[Dataset Boundary: Start]

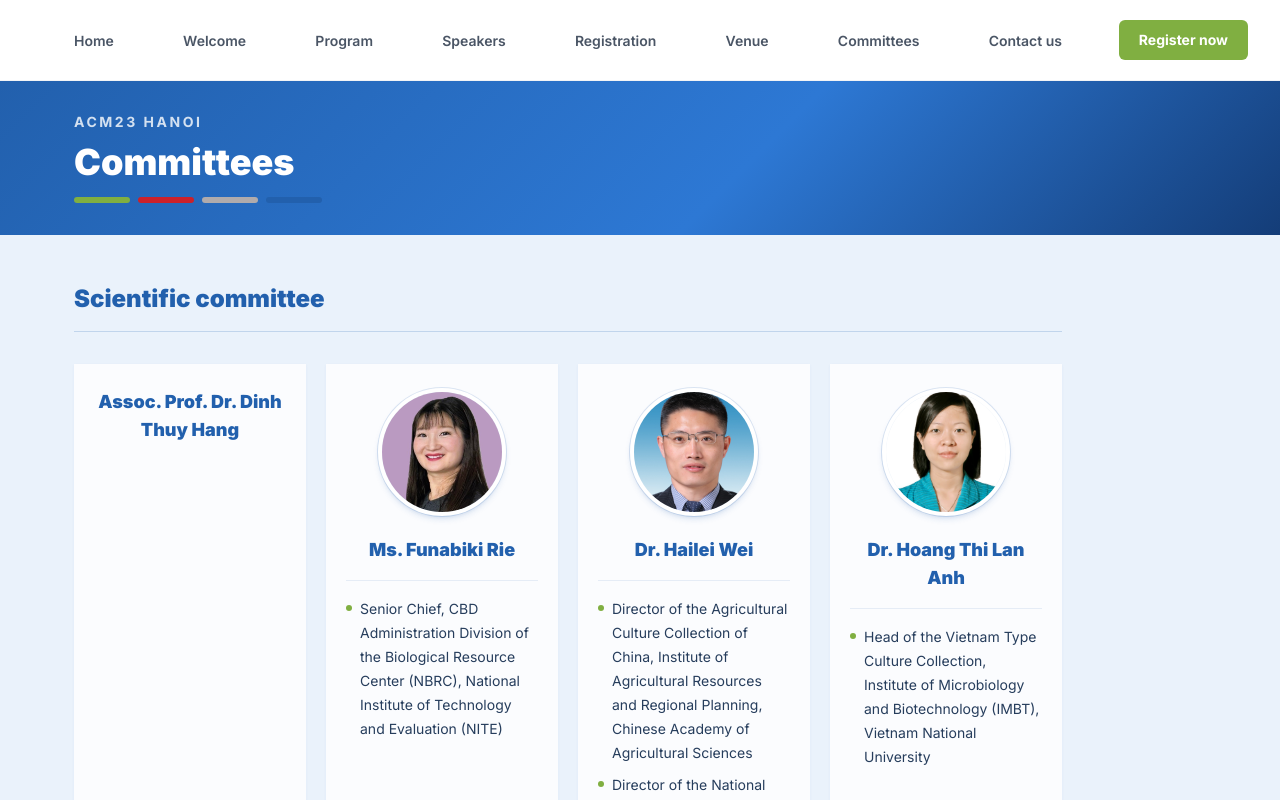
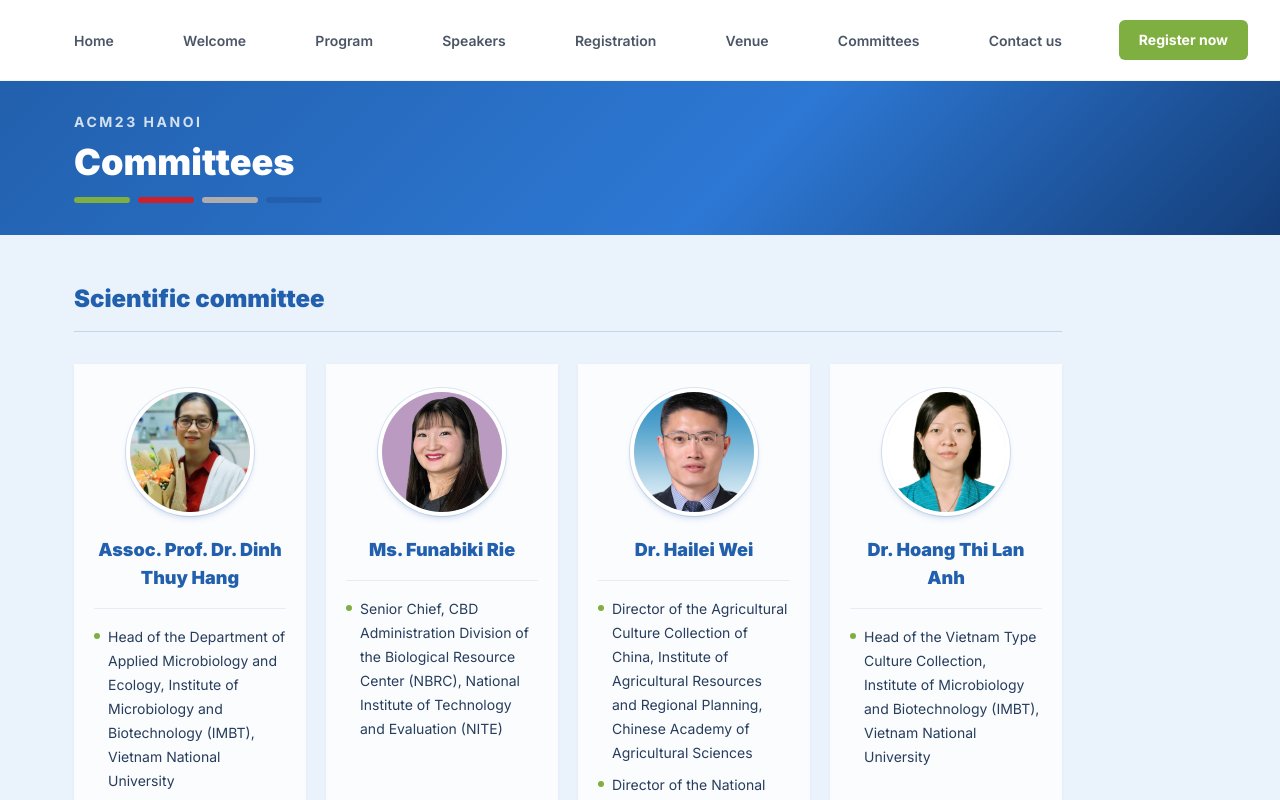
Before and after one commit to monkira99/acm2026, a Next.js app: page /committees in a window 1280 px wide. Shown: the top 800 px of the page. Built offline with nearby package versions, Linux system fonts and the light colour scheme.

Commit message:
feat(committees): add image and affiliation for Assoc. Prof. Dr. Dinh Thuy Hang

```diff
--- a/src/data/committees.ts
+++ b/src/data/committees.ts
@@ -99,8 +99,8 @@ export const committees: Committee[] = [
           "",
         ],
         affiliation:
-          "",
-        image: "",
+          "Head of the Department of Applied Microbiology and Ecology, Institute of Microbiology and Biotechnology (IMBT), Vietnam National University",
+        image: "/images/committees/ASSOC_PROF_DR_DINH_THUY_HANG.jpg",
       },
     ],
   },
```
Also changed, not shown: public/images/committees/ASSOC_PROF_DR_DINH_THUY_HANG.jpg (added).
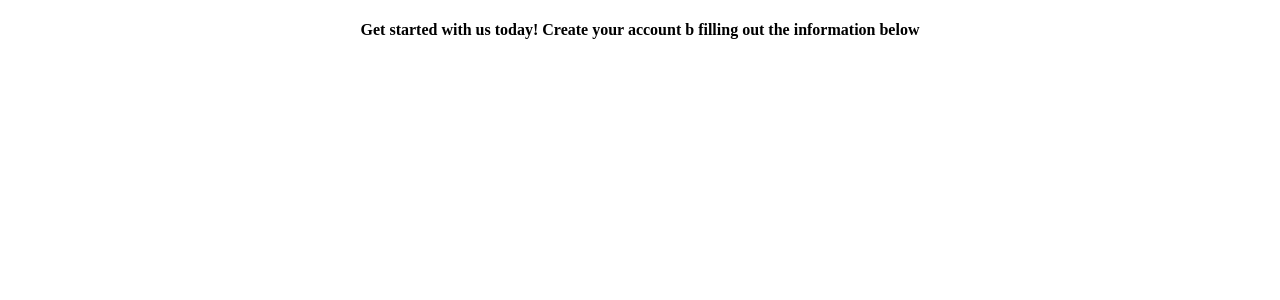
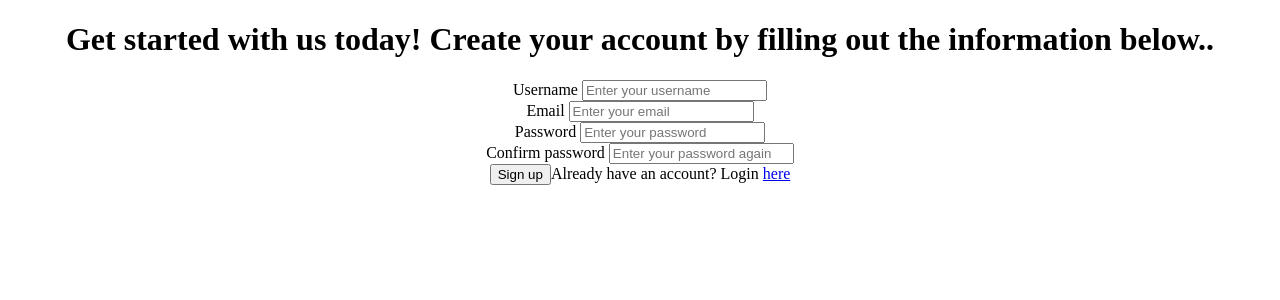
Before and after one commit to Akash007670/Form-validation, a React (Create React App) app in the folder form-validation/: page / in a window 1280 px wide. Shown: the top 300 px of the page. Built offline with nearby package versions, Linux system fonts and the light colour scheme.

Commit message:
Basic module done

```diff
--- a/form-validation/src/components/FormSignup.js
+++ b/form-validation/src/components/FormSignup.js
@@ -4,10 +4,62 @@ const FormSignup = () => {
   return (
     <div className="form-content-right">
       <form className="form">
-        <h4>
-          Get started with us today! Create your account b filling out the
-          information below
-        </h4>
+        <h1>
+          Get started with us today! Create your account by filling out the
+          information below..
+        </h1>
+        <div className="form-inputs">
+          <label htmlFor="username" className="form-label">
+            <span>Username </span>
+          </label>
+          <input
+            id="username"
+            type="text"
+            name="username"
+            className="form-input"
+            placeholder="Enter your username"
+          />
+        </div>
+        <div className="form-inputs">
+          <label htmlFor="email" className="form-label">
+            <span>Email </span>
+          </label>
+          <input
+            id="email"
+            type="email"
+            name="email"
+            className="form-input"
+            placeholder="Enter your email"
+          />
+        </div>
+        <div className="form-inputs">
+          <label htmlFor="password" className="form-label">
+            <span>Password </span>
+          </label>
+          <input
+            id="password"
+            type="password"
+            name="password"
+            className="form-input"
+            placeholder="Enter your password"
+          />
+        </div>
+        <div className="form-inputs">
+          <label htmlFor="password2" className="form-label">
+            <span>Confirm password </span>
+          </label>
+          <input
+            id="password2"
+            type="password2"
+            name="password2"
+            className="form-input"
+            placeholder="Enter your password again"
+          />
+        </div>
+        <button type="submit">Sign up</button>
+        <span className="form-input-login">
+          Already have an account? Login <a href="#">here</a>
+        </span>
       </form>
     </div>
   );
```
Also changed, not shown: 1 other file (tests, documents, lock files or other folders).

[Dataset Boundary: End]

• _What the task asks_:
Isolate each line of the listing above that includes "type". Copy it.

• _Solution to the problem_:
+            type="text"
+            type="email"
+            type="password"
+            type="password2"
+        <button type="submit">Sign up</button>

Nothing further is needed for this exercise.